Recorded data

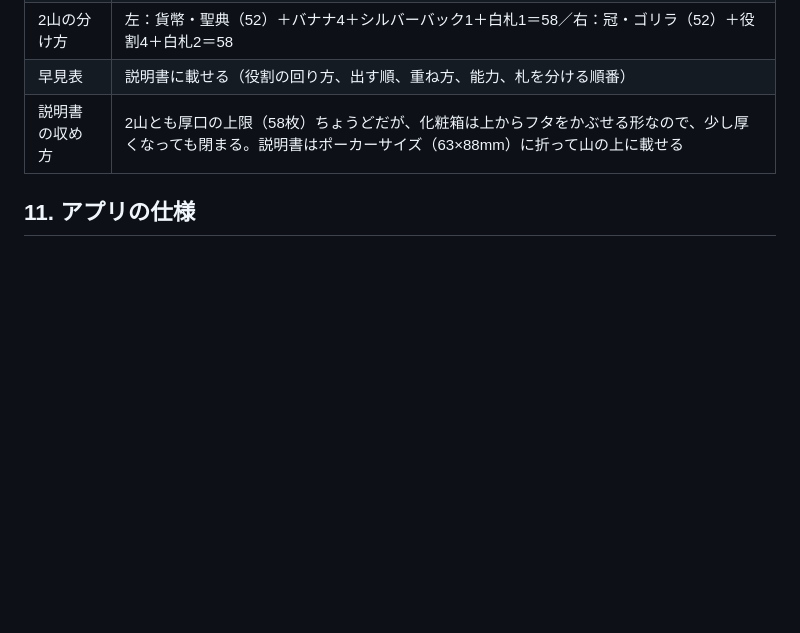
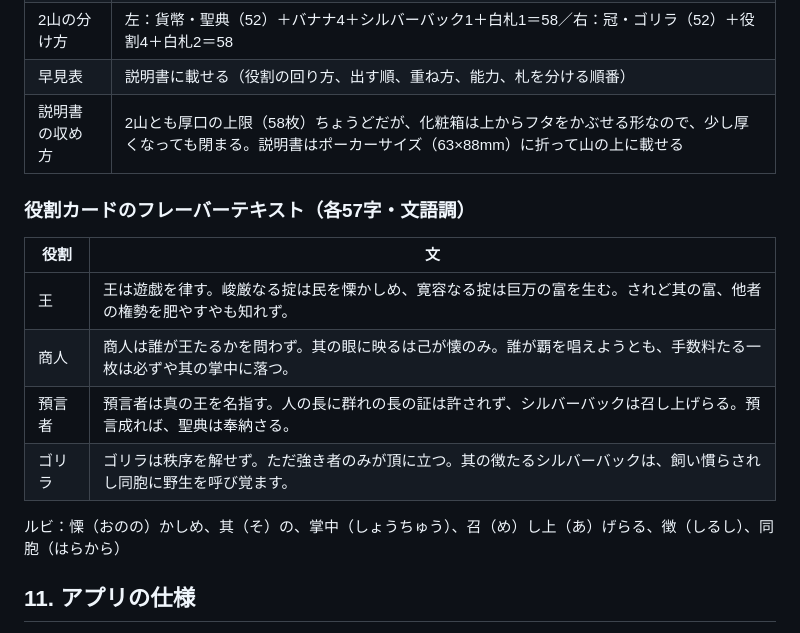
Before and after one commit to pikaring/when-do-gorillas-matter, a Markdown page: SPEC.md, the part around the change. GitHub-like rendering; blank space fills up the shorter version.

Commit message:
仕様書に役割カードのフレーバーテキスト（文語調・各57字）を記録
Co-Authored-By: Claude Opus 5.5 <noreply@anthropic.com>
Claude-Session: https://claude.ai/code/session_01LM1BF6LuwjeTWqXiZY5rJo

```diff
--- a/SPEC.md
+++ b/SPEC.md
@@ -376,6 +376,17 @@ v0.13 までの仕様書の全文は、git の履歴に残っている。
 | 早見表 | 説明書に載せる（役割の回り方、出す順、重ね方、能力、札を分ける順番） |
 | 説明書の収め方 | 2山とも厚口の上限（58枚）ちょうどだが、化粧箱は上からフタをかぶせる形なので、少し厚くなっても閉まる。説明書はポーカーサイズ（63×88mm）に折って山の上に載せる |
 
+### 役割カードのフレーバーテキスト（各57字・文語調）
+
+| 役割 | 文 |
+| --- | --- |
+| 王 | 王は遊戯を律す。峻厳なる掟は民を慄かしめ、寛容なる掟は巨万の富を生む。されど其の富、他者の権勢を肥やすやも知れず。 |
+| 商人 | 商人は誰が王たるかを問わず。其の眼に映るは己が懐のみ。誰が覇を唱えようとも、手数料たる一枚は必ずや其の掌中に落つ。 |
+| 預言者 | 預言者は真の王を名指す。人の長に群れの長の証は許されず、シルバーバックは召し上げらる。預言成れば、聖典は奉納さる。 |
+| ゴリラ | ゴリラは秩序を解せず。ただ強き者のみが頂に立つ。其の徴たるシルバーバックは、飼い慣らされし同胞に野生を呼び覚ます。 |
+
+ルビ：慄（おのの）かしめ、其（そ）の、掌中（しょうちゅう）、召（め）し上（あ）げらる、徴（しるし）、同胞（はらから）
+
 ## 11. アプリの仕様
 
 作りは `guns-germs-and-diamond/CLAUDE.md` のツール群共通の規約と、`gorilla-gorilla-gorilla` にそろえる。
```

What to work on
Return all lines from the material that contain "SPEC".

Exercise output
Before and after one commit to pikaring/when-do-gorillas-matter, a Markdown page: SPEC.md, the part around the change. GitHub-like rendering; blank space fills up the shorter version.
--- a/SPEC.md
+++ b/SPEC.md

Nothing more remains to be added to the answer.